_Work instructions:_
Only lines with the string "TRANSITION" are wanted. Pull them out of the data.

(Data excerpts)
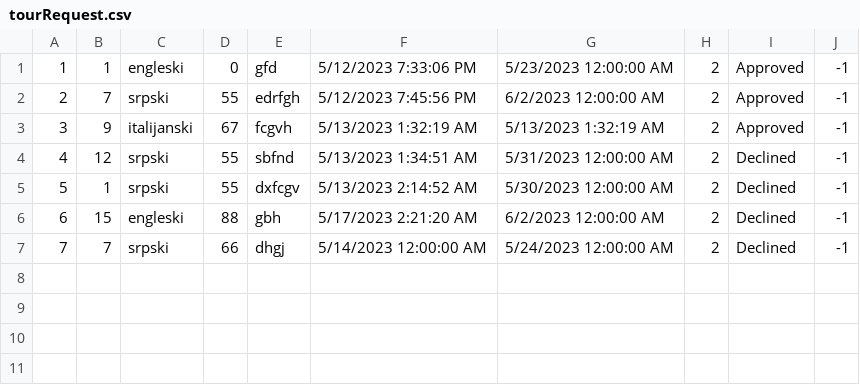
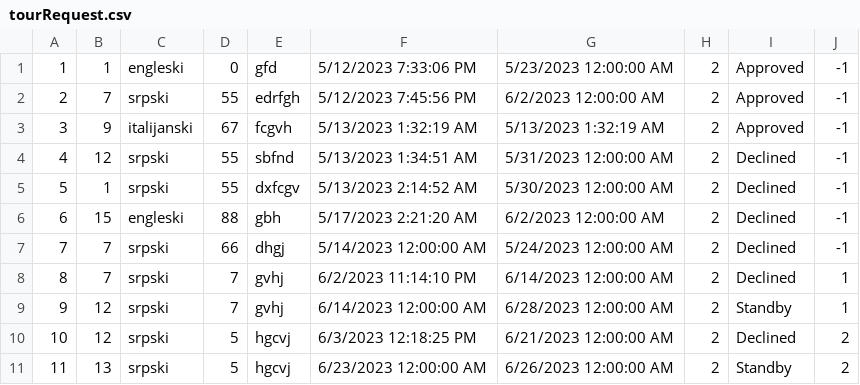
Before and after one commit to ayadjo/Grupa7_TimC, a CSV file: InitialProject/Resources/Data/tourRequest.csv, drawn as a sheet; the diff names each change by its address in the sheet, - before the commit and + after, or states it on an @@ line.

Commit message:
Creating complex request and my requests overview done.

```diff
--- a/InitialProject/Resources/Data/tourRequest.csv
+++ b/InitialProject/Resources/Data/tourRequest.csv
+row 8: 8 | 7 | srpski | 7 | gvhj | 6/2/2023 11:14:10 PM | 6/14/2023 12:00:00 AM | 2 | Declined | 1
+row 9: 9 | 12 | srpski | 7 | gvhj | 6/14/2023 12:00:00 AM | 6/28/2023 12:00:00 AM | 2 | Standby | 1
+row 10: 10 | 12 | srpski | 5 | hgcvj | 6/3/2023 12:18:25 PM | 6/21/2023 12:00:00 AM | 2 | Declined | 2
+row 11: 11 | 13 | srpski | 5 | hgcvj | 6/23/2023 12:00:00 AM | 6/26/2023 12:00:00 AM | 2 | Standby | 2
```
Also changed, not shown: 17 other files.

...

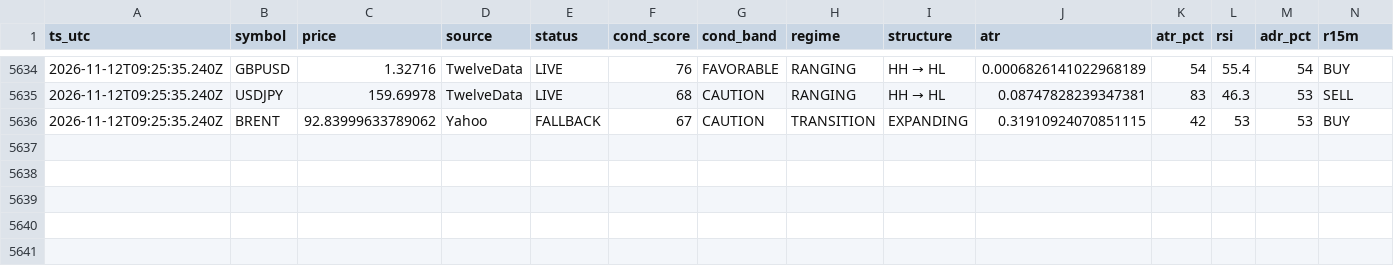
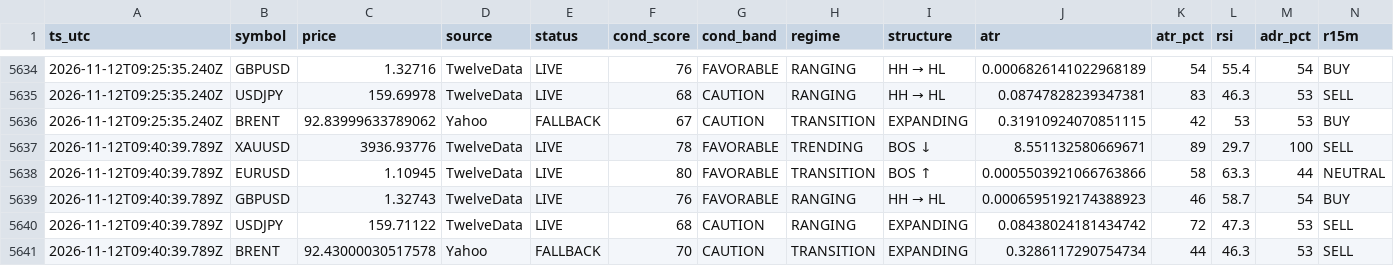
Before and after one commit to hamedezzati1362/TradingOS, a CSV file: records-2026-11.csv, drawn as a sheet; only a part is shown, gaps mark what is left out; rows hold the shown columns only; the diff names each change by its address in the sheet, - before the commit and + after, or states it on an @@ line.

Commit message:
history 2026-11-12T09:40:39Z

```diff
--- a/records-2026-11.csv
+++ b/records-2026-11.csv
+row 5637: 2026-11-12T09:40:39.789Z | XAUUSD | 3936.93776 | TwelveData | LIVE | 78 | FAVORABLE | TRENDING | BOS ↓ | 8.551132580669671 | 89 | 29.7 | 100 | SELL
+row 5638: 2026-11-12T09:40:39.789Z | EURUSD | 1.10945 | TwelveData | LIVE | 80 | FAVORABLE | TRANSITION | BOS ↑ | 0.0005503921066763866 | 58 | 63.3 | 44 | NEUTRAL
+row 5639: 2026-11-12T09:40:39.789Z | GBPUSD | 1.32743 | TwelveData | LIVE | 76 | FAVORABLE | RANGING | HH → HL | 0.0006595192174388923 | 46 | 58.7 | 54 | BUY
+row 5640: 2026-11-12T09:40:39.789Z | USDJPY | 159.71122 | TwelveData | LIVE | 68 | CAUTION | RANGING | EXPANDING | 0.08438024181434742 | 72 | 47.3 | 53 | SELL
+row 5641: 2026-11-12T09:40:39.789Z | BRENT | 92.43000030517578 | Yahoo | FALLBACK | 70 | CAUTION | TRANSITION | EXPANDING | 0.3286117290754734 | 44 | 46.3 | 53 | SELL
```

* * *

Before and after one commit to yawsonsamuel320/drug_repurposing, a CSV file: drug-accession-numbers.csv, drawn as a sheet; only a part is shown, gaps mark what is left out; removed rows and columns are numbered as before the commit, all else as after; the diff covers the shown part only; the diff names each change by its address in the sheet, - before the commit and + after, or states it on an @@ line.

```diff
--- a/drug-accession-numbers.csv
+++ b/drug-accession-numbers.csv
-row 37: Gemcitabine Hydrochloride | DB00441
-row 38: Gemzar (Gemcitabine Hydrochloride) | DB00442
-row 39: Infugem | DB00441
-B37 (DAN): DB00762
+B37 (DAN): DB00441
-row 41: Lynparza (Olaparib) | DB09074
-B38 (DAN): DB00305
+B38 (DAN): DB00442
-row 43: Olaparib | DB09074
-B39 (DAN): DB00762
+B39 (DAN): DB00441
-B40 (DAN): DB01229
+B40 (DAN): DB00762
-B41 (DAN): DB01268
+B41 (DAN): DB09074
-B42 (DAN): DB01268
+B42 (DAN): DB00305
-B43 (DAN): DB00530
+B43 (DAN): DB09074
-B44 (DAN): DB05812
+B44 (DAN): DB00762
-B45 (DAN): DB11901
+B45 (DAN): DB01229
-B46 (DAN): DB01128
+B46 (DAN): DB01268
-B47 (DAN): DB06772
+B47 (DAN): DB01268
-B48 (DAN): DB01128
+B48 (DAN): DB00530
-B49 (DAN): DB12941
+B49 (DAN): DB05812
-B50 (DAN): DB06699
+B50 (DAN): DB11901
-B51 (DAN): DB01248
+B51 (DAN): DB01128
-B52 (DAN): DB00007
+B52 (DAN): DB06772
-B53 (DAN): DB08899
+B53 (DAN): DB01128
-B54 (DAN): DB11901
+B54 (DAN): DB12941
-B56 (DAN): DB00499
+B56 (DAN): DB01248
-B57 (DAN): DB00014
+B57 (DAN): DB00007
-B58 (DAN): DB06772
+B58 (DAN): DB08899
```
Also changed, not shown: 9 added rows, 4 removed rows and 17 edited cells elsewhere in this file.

_Response area:_
+row 5638: 2026-11-12T09:40:39.789Z | EURUSD | 1.10945 | TwelveData | LIVE | 80 | FAVORABLE | TRANSITION | BOS ↑ | 0.0005503921066763866 | 58 | 63.3 | 44 | NEUTRAL
+row 5641: 2026-11-12T09:40:39.789Z | BRENT | 92.43000030517578 | Yahoo | FALLBACK | 70 | CAUTION | TRANSITION | EXPANDING | 0.3286117290754734 | 44 | 46.3 | 53 | SELL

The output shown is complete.